In the entries that follow, find the word "日志里哪一步耗时最长再对症下药" and report each line it is on.

┏━━

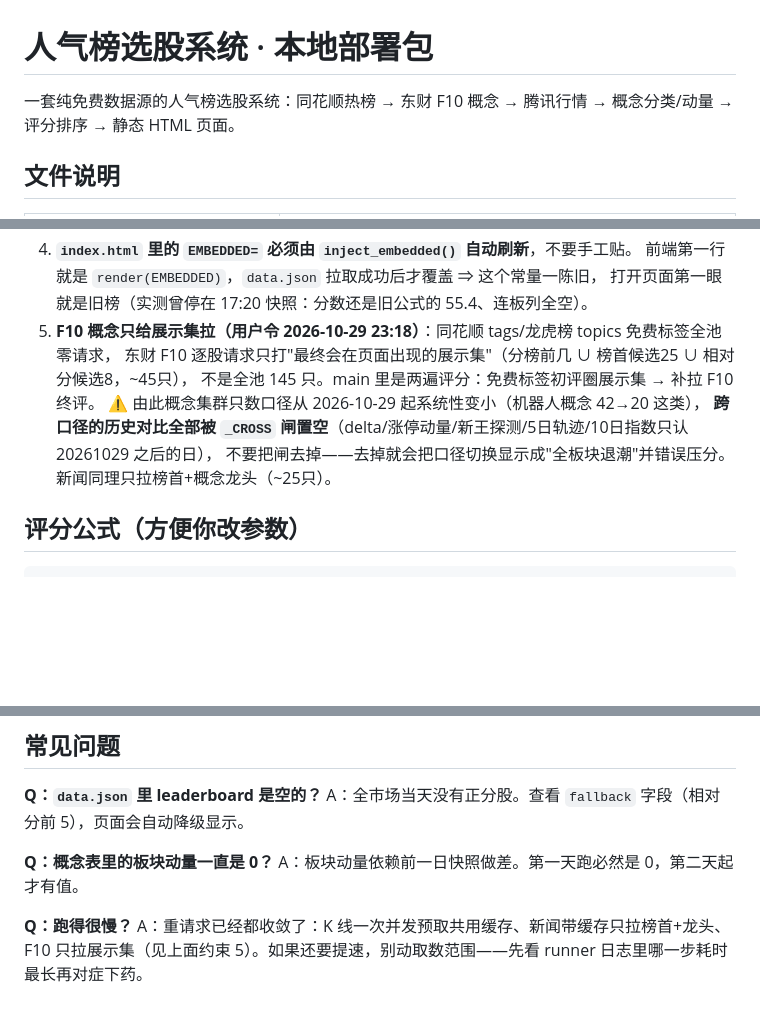
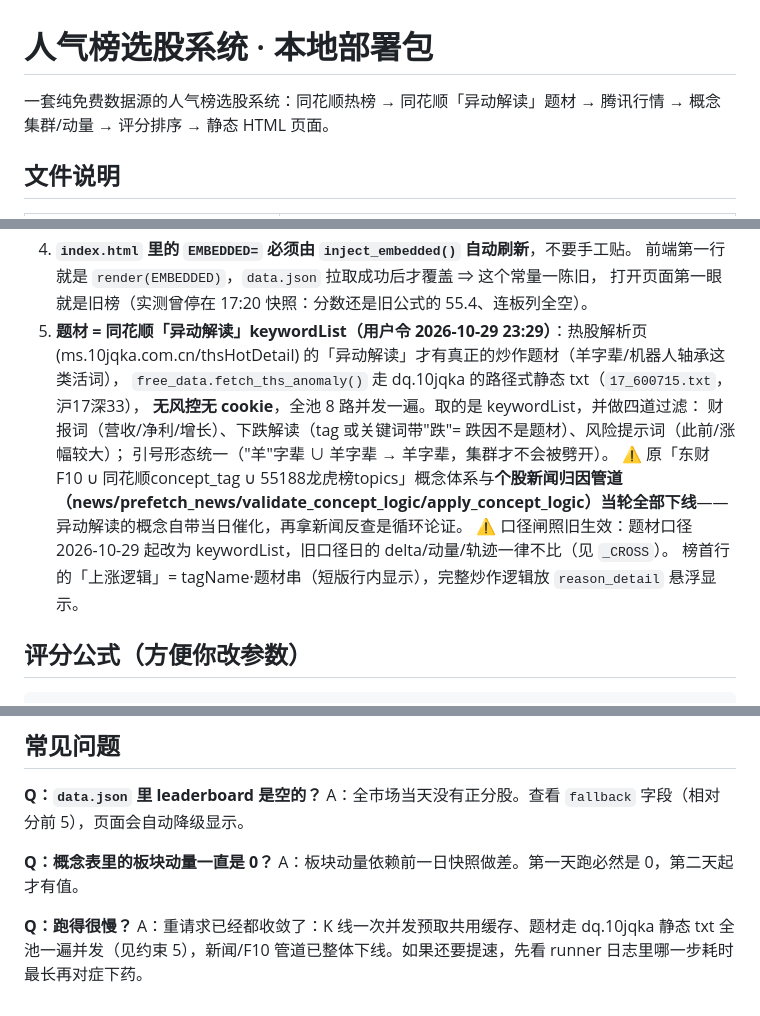
Before and after one commit to yjj798/renqibang, a Markdown page: README.md, 3 parts joined by grey strips. Drawn GitHub-style; blank space fills up the shorter version.

Commit message:
deploy README.md

```diff
--- a/README.md
+++ b/README.md
@@ -1,6 +1,6 @@
 # 人气榜选股系统 · 本地部署包
 
-一套纯免费数据源的人气榜选股系统：同花顺热榜 → 东财 F10 概念 → 腾讯行情 → 概念分类/动量 → 评分排序 → 静态 HTML 页面。
+一套纯免费数据源的人气榜选股系统：同花顺热榜 → 同花顺「异动解读」题材 → 腾讯行情 → 概念集群/动量 → 评分排序 → 静态 HTML 页面。
 
 ## 文件说明
 
@@ -143,12 +143,17 @@ python3 -m http.server 8000
 4. **`index.html` 里的 `EMBEDDED=` 必须由 `inject_embedded()` 自动刷新**，不要手工贴。
    前端第一行就是 `render(EMBEDDED)`，`data.json` 拉取成功后才覆盖 ⇒ 这个常量一陈旧，
    打开页面第一眼就是旧榜（实测曾停在 17:20 快照：分数还是旧公式的 55.4、连板列全空）。
-5. **F10 概念只给展示集拉（用户令 2026-10-29 23:18）**：同花顺 tags/龙虎榜 topics 免费标签全池零请求，
-   东财 F10 逐股请求只打"最终会在页面出现的展示集"（分榜前几 ∪ 榜首候选25 ∪ 相对分候选8，~45只），
-   不是全池 145 只。main 里是两遍评分：免费标签初评圈展示集 → 补拉 F10 终评。
-   ⚠ 由此概念集群只数口径从 2026-10-29 起系统性变小（机器人概念 42→20 这类），
-   **跨口径的历史对比全部被 `_CROSS` 闸置空**（delta/涨停动量/新王探测/5日轨迹/10日指数只认 20261029 之后的日），
-   不要把闸去掉——去掉就会把口径切换显示成"全板块退潮"并错误压分。新闻同理只拉榜首+概念龙头（~25只）。
+5. **题材 = 同花顺「异动解读」keywordList（用户令 2026-10-29 23:29）**：热股解析页
+   (ms.10jqka.com.cn/thsHotDetail) 的「异动解读」才有真正的炒作题材（羊字辈/机器人轴承这类活词），
+   `free_data.fetch_ths_anomaly()` 走 dq.10jqka 的路径式静态 txt（`17_600715.txt`，沪17深33），
+   **无风控无 cookie**，全池 8 路并发一遍。取的是 keywordList，并做四道过滤：
+   财报词（营收/净利/增长）、下跌解读（tag 或关键词带"跌"= 跌因不是题材）、风险提示词（此前/涨幅较大）；
+   引号形态统一（"羊"字辈 ∪ 羊字辈 → 羊字辈，集群才不会被劈开）。
+   ⚠ 原「东财F10 ∪ 同花顺concept_tag ∪ 55188龙虎榜topics」概念体系与**个股新闻归因管道
+   （news/prefetch_news/validate_concept_logic/apply_concept_logic）当轮全部下线**——
+   异动解读的概念自带当日催化，再拿新闻反查是循环论证。
+   ⚠ 口径闸照旧生效：题材口径 2026-10-29 起改为 keywordList，旧口径日的 delta/动量/轨迹一律不比（见 `_CROSS`）。
+   榜首行的「上涨逻辑」= tagName·题材串（短版行内显示），完整炒作逻辑放 `reason_detail` 悬浮显示。
 
 ## 评分公式（方便你改参数）
 
@@ -260,4 +265,4 @@ A：全市场当天没有正分股。查看 `fallback` 字段（相对分前 5
 A：板块动量依赖前一日快照做差。第一天跑必然是 0，第二天起才有值。
 
 **Q：跑得很慢？**
-A：重请求已经都收敛了：K 线一次并发预取共用缓存、新闻带缓存只拉榜首+龙头、F10 只拉展示集（见上面约束 5）。如果还要提速，别动取数范围——先看 runner 日志里哪一步耗时最长再对症下药。
+A：重请求已经都收敛了：K 线一次并发预取共用缓存、题材走 dq.10jqka 静态 txt 全池一遍并发（见约束 5），新闻/F10 管道已整体下线。如果还要提速，先看 runner 日志里哪一步耗时最长再对症下药。
```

┗━━

Answer area
-A：重请求已经都收敛了：K 线一次并发预取共用缓存、新闻带缓存只拉榜首+龙头、F10 只拉展示集（见上面约束 5）。如果还要提速，别动取数范围——先看 runner 日志里哪一步耗时最长再对症下药。
+A：重请求已经都收敛了：K 线一次并发预取共用缓存、题材走 dq.10jqka 静态 txt 全池一遍并发（见约束 5），新闻/F10 管道已整体下线。如果还要提速，先看 runner 日志里哪一步耗时最长再对症下药。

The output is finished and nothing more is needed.